Chances are your company isn't public, but as the saying goes, a rising tide floats all boats. The reverse is also true--low tides tend to sink all ships. Rising interest rates could cause a rapid stock market decline, in part because it would be more expensive to borrow to fund operations or expansion. But this is not 1999.
Whether it's Russia annexing Crimea, or the Fed hinting at an interest rate increase, history doesn't really repeat itself, so much as poorly mimic things that have come before. And that's particularly true with economics, which is half art and half science.
"Applying theories developed to describe how the economy worked in 1920 is probably not a great idea for fixing the economy in 2014," says economist John R. Dunham, managing partner of John Dunham and Associates in New York.
Low interest rates certainly drove a speculative bubble in Internet stocks in the 1990s under Federal Reserve Chairman Alan Greenspan, but the run-up was caused by individual investors, more than the Fed, Dunham says.
Again, in the early 2000s, the low rates maintained by the Fed helped to inflate an even more dangerous mortgage bubble manipulated by complex derivatives, banks, and unwary consumers.
What Goes Up...
Now the stock market appears to be headed into record territory once more--by some estimates average stock values are 60 percent higher than historic ranges say they should be--but that has always been part of the Fed's plan.
Quantitative easing, the monetary policy used to try to resolve the credit and monetary supply emergency caused by the Great Recession, included buying bonds to increase the availability of cash. It also helped keep interest rates low by raising the prices of the bonds being purchased.
High bond prices, in turn, have led investors to seek higher returns in riskier investments such as stocks.
"With such low rates persisting for so many years, market forces have driven dollars en masse toward equity, resulting in soaring valuations," says Jonathan Citrin, founder and chairman of investment advisory Citrin Group, in Birmingham, Michigan. "Without doubt, investors have flocked to technology over the past years, while global stock markets ran away from fundamentals."
The Fed is now trying to extricate itself from its hyper-involvement in monetary policy, for example by paring back its bond purchases to to $55 billion from $80 billion per month.
"It seems that even the Fed understands that their policies are underpinning the bubble and they are at a loss to figure out how to get out from under this without a market crash," Dunham says.
No one knows what could trigger a stock market crash--it could be geopolitical unrest such as events with Russia and Crimea, or a spike in interest rates at home, or even something commodity driven, like an oil shock, experts say.
But one thing's certain--a drop in stock market value will also affect your business.
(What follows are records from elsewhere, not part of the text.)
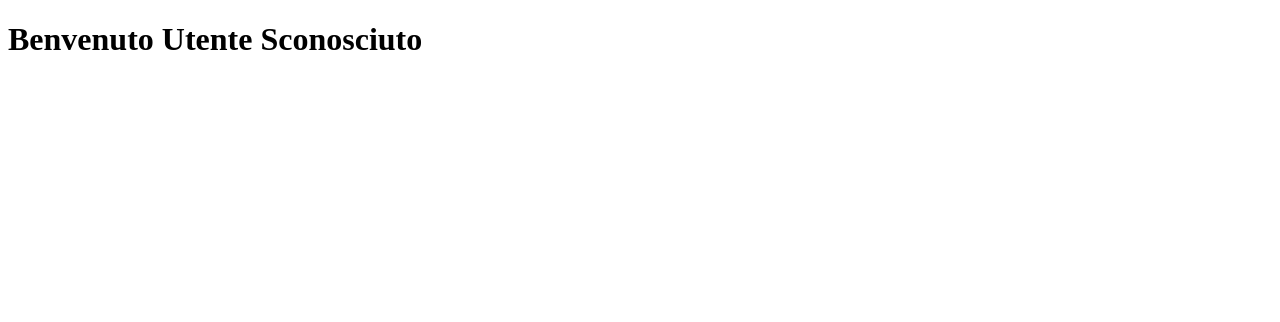
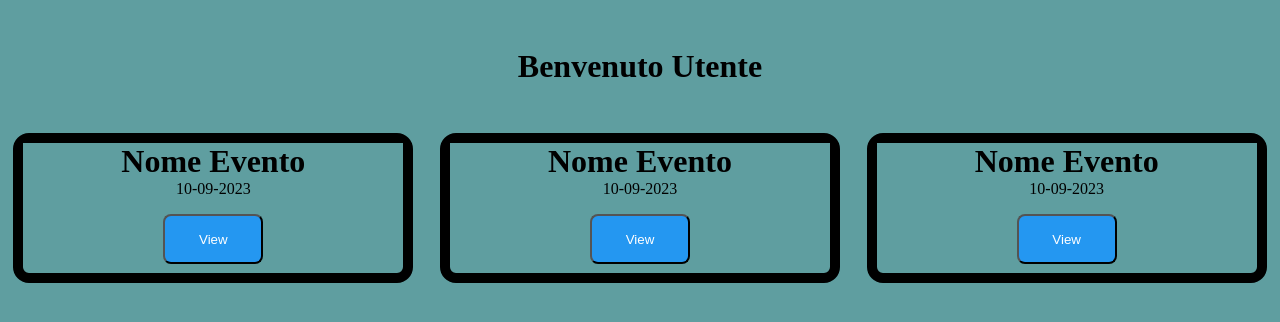
Before and after one commit to VincenzoMinardi/edusogno-esercizio, a PHP site: page /homepage.php in a window 1280 px wide. Shown: the top 322 px of the page. Run offline with PHP 8.4, Linux system fonts and the light colour scheme.

Commit message:
create template and style homepage

```diff
--- a/homepage.php
+++ b/homepage.php
@@ -1,22 +1,51 @@
 <?php
+require_once 'Connect.php';
 session_start();
 
 if (isset($_SESSION['nome'])) {
-    $nome = $_SESSION['nome'];
+    $username = $_SESSION['nome'];
 } else {
-    $nome = "Utente Sconosciuto";
+    $username = "Utente";
 }
 ?>
 
 <!DOCTYPE html>
-<html>
+<html lang="en">
 
 <head>
-    <title>Homepage</title>
+    <meta charset="UTF-8">
+    <meta name="viewport" content="width=device-width, initial-scale=1.0">
+    <link rel="stylesheet" href="homepage.css">
+    <script src="./assets/js/script.js" defer></script>
+    <title>HomePage</title>
 </head>
 
 <body>
-    <h1 class="title-homepage">Benvenuto <?php echo $nome ?></h1>
+
+    <div class="container">
+        <h1>Benvenuto <?php echo $username ?></h1>
+        <div class="card-event">
+            <div class="card">
+                <h1 class="card-title">Nome Evento</h1>
+                <p class="card-text">10-09-2023</p>
+                <button class="view">View</button>
+            </div>
+
+            <div class="card">
+                <h1 class="card-title">Nome Evento</h1>
+                <p class="card-text">10-09-2023</p>
+                <button class="view">View</button>
+            </div>
+
+            <div class="card">
+                <h1 class="card-title">Nome Evento</h1>
+                <p class="card-text">10-09-2023</p>
+                <button class="view">View</button>
+            </div>
+        </div>
+    </div>
+
+
 </body>
 
 </html>
```
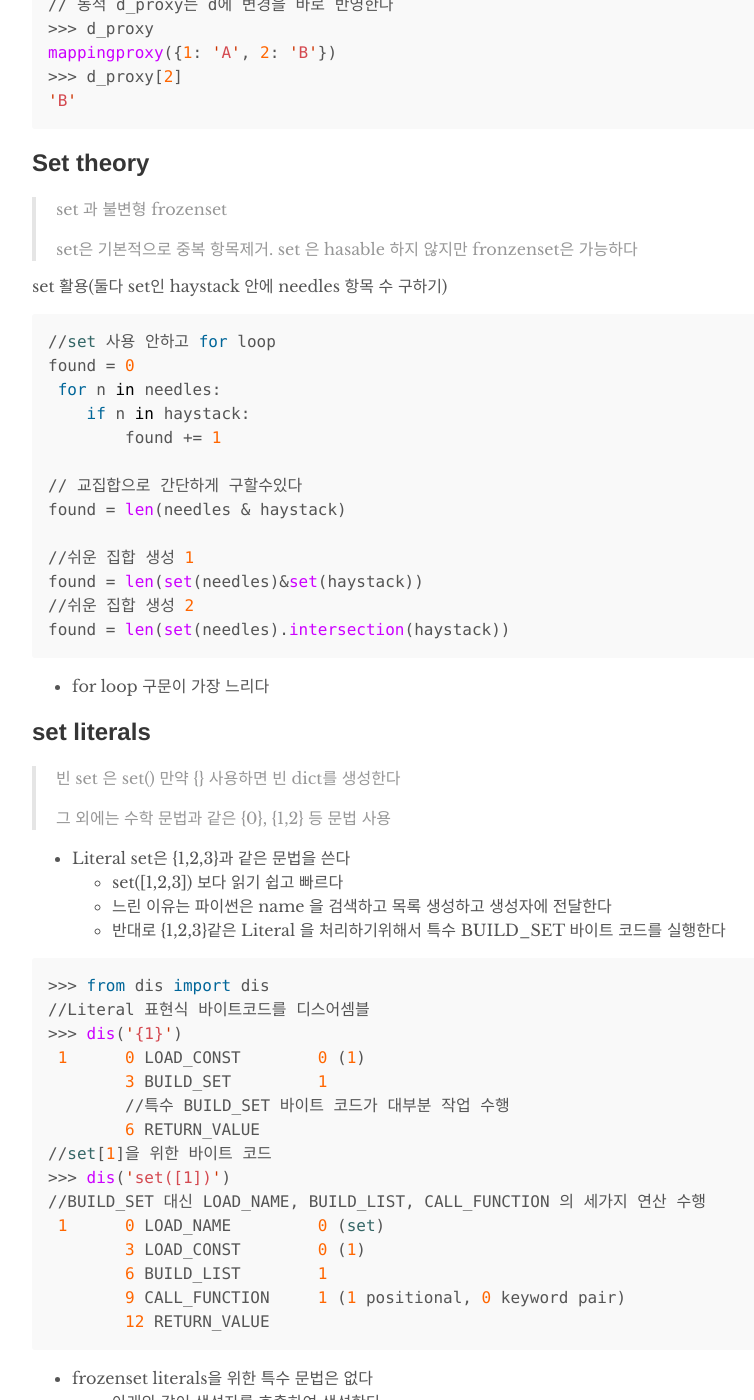
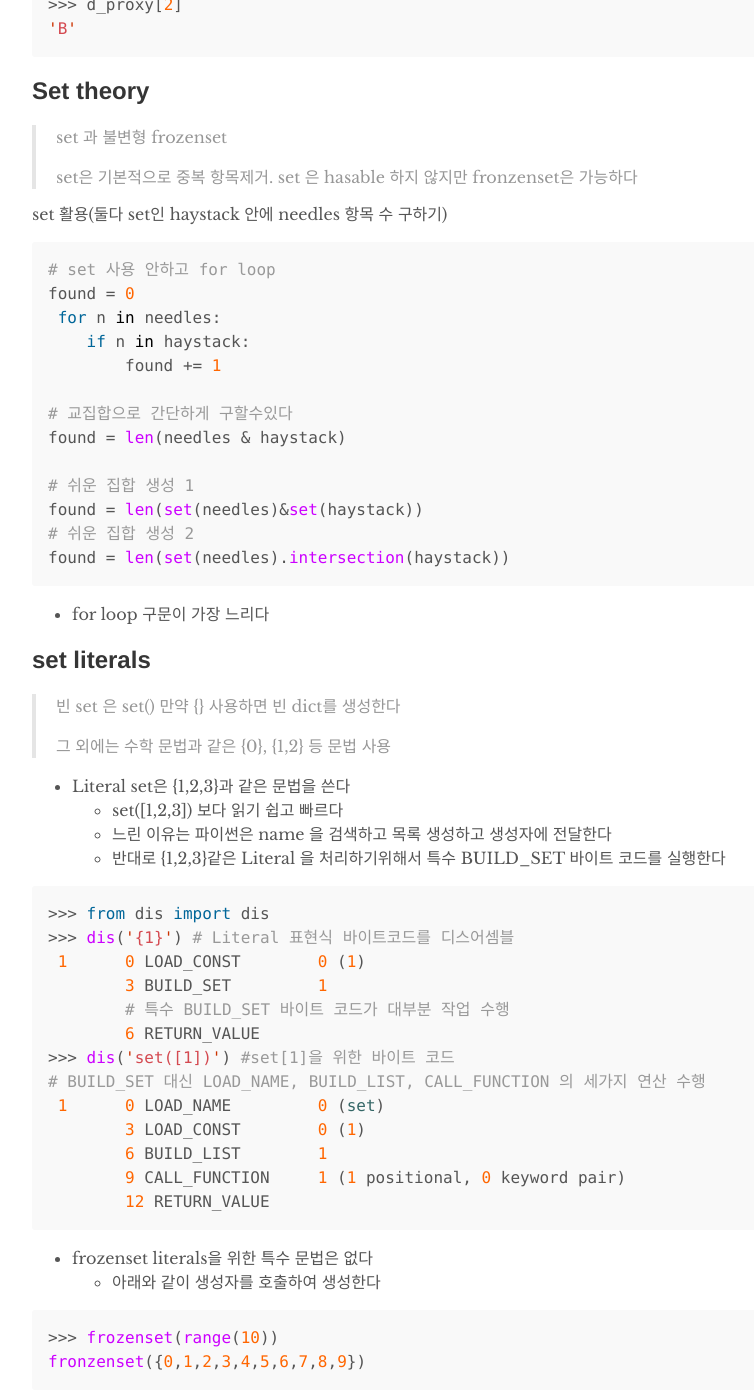
Before and after one commit to hydblab/hydblab.github.io, a Jekyll site: the page built from _posts/2018-08-29-dict.md, in a window 1280 px wide and 1400 px high, scrolled down 3703 px. Shown: the whole window, without its empty margins (208-962 px from the left). Built offline with Jekyll 4.4.1, drawn with Linux system fonts in a browser that asks for light colours; some of the changed text lies outside the part shown.

Commit message:
잘못된 주석 처리 변경

```diff
--- a/_posts/2018-08-29-dict.md
+++ b/_posts/2018-08-29-dict.md
@@ -35,12 +35,12 @@ TypeError: unhashable type: 'list'
         - 해당 키값이 없는경우 최소한 탐색으로 업데이트가 가능하게 함
 
 {% highlight python %}
-occurrences = index.get(word, []) // missing key [] 반환
-occurrences.append(location) // 새로운 location 추가
-index[word] = occurrences // 재 탐색 이후 할당
+occurrences = index.get(word, []) # missing key [] 반환
+occurrences.append(location) # 새로운 location 추가
+index[word] = occurrences # 재 탐색 이후 할당
 {% endhighlight %}
 {% highlight python %}
-index.setdefault(word, []).append(location)  // 추가 탐색없이 바로 값 업데이트
+index.setdefault(word, []).append(location) # 추가 탐색없이 바로 값 업데이트
 {% endhighlight %}
 
 ## Mappings with flexible key lookup
@@ -78,15 +78,15 @@ with open(sys.argv[1], encoding='utf-8') as fp:
 {% highlight python %}
 class StrKeyDict0(dict):
   def __missing__(self, key):
-    //키가 존재하면 keyError 발생
+    # 키가 존재하면 keyError 발생
     if isinstance(key, str):
       raise KeyError(key)
     return self[str(key)]
   def get(self, key, default=None):
     try:
-      //self 키워드로  대리 메서드 __getitem__ 사용
+      # self 키워드로  대리 메서드 __getitem__ 사용
       return self[key]
-    //keyError가 발생했다면 __missing__은 이미 실패하여 디폴트를 리턴한다
+    # keyError가 발생했다면 __missing__은 이미 실패하여 디폴트를 리턴한다
     except KeyError:
       return default
   def __contains__(self, key):
@@ -99,12 +99,12 @@ class StrKeyDict0(dict):
 
 {% highlight python %}
 class StrKeyDict(collections.UserDict):
-    // __missing__ get 호출시 재귀 호출을 피하기위해 아래와 같이 구현
+    #  __missing__ get 호출시 재귀 호출을 피하기위해 아래와 같이 구현
     def __missing__(self, key):
       if isinstance(key, str):
         raise KeyError(key)
       return self[str(key)]
-    //모든 키가 str이라 아래와 같이 처리
+    # 모든 키가 str이라 아래와 같이 처리
     def __contains__(self, key):
       return str(key) in self.data
     def __setitem__(self, key, item):
@@ -124,17 +124,14 @@ class StrKeyDict(collections.UserDict):
 >>> d = {1: 'A'}
 >>> d_proxy = MappingProxyType(d)
 >>> d_proxy mappingproxy({1: 'A'})
-// d에 항목을 d_proxy를 통해서 볼수있다
->>> d_proxy[1]
+>>> d_proxy[1] # d의 항목을 d_proxy를 통해서 볼수있다
 'A'
-// d_proxy 는 변경 불가능하다
->>> d_proxy[2] = 'x'
+>>> d_proxy[2] = 'x' # d_proxy 는 변경 불가능하다
  Traceback (most recent call last):
   File "<stdin>", line 1, in <module>
  TypeError: 'mappingproxy' object does not support item assignment
 >>> d[2] = 'B'
-// 동적 d_proxy는 d에 변경을 바로 반영한다
->>> d_proxy
+>>> d_proxy # 동적 d_proxy는 d에 변경을 바로 반영한다
 mappingproxy({1: 'A', 2: 'B'})
 >>> d_proxy[2]
 'B'
@@ -148,18 +145,18 @@ mappingproxy({1: 'A', 2: 'B'})
 
 set 활용(둘다 set인 haystack 안에 needles 항목 수 구하기)
 {% highlight python %}
-//set 사용 안하고 for loop
+# set 사용 안하고 for loop
 found = 0
  for n in needles:
     if n in haystack:
         found += 1
 
-// 교집합으로 간단하게 구할수있다
+# 교집합으로 간단하게 구할수있다
 found = len(needles & haystack)
 
-//쉬운 집합 생성 1
+# 쉬운 집합 생성 1
 found = len(set(needles)&set(haystack))
-//쉬운 집합 생성 2
+# 쉬운 집합 생성 2
 found = len(set(needles).intersection(haystack))
 {% endhighlight %}
  - for loop 구문이 가장 느리다
@@ -176,15 +173,13 @@ found = len(set(needles).intersection(haystack))
 
 {% highlight python %}
 >>> from dis import dis
-//Literal 표현식 바이트코드를 디스어셈블
->>> dis('{1}')
+>>> dis('{1}') # Literal 표현식 바이트코드를 디스어셈블
  1      0 LOAD_CONST        0 (1)
         3 BUILD_SET         1
-        //특수 BUILD_SET 바이트 코드가 대부분 작업 수행
+        # 특수 BUILD_SET 바이트 코드가 대부분 작업 수행
         6 RETURN_VALUE
-//set[1]을 위한 바이트 코드
->>> dis('set([1])')
-//BUILD_SET 대신 LOAD_NAME, BUILD_LIST, CALL_FUNCTION 의 세가지 연산 수행
+>>> dis('set([1])') #set[1]을 위한 바이트 코드
+# BUILD_SET 대신 LOAD_NAME, BUILD_LIST, CALL_FUNCTION 의 세가지 연산 수행
  1      0 LOAD_NAME         0 (set)
         3 LOAD_CONST        0 (1)
         6 BUILD_LIST        1
@@ -206,7 +201,7 @@ fronzenset({0,1,2,3,4,5,6,7,8,9})
  - 간단한 예제로 유니코드 이름에 SIGN word가 있는 문자 셋 생성
 {% highlight python %}
 >>> from unicodedata import name
-// 32~256 캐릭터에 'SIGN' 이름이있는 원소로 set 생성
+#  32~256 캐릭터에 'SIGN' 이름이있는 원소로 set 생성
 >>> {chr(i) for i in range(32, 256) if 'SIGN' in name(chr(i),'')}
 {'§', '=', '¢', '#', '¤', '<', '¥', 'µ', '×', '$', '¶', '£', '©',
 '°', '+', '÷', '±', '>', '¬', '®', '%'}
@@ -310,17 +305,17 @@ DIAL_CODES = [
  (7, 'Russia'),
  (81, 'Japan'),
  ]
-//국가 내림차순으로 튜플에서 만들어집니다.
+# 국가 내림차순으로 튜플에서 만들어집니다.
 d1 = dict(DIAL_CODES)
 print('d1:', d1.keys())
 dict and set under the hood | 91
-//다이얼 코드로 정렬 된 튜플로 채워짐.
+# 다이얼 코드로 정렬 된 튜플로 채워짐.
 d2 = dict(sorted(DIAL_CODES))
 print('d2:', d2.keys())
-//국가 이름별로 정렬 된 튜플이로드됩니다.
+# 국가 이름별로 정렬 된 튜플이로드됩니다.
 d3 = dict(sorted(DIAL_CODES, key=lambda x:x[1]))
 print('d3:', d3.keys())
-//사전은 동일한 키 : 값 쌍을 보유하기 때문에 동일한 것으로 비교됩니다.
+# 사전은 동일한 키 : 값 쌍을 보유하기 때문에 동일한 것으로 비교됩니다.
 assert d1 == d2 and d2 == d3
 
 output :
```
Granted, the recovery has not been so broad based to begin with. The wealthy have benefitted most from the rebound. A record number of people are still unemployed, and indications are that small business sales are beginning to slow again.
Add falling stock prices and things could get pretty bleak for small businesses. As an example of how that could work, Ross Fubini, a partner at Canaan Partners, of San Francisco, says one need only examine Facebook's recent record acquisition of WhatsApp for $19 billion. With a high-flying stock near $70 a share, Facebook is able to finance the purchase from 8 percent of its outstanding stock. A sudden decline in stock prices would also push down the amount of money large companies are willing to pay for startups.
"Unfortunately, companies will get hurt, the exacerbation of valuations to the upside may be mirrored to the same degree on the downside once the ball starts rolling," Citrin says.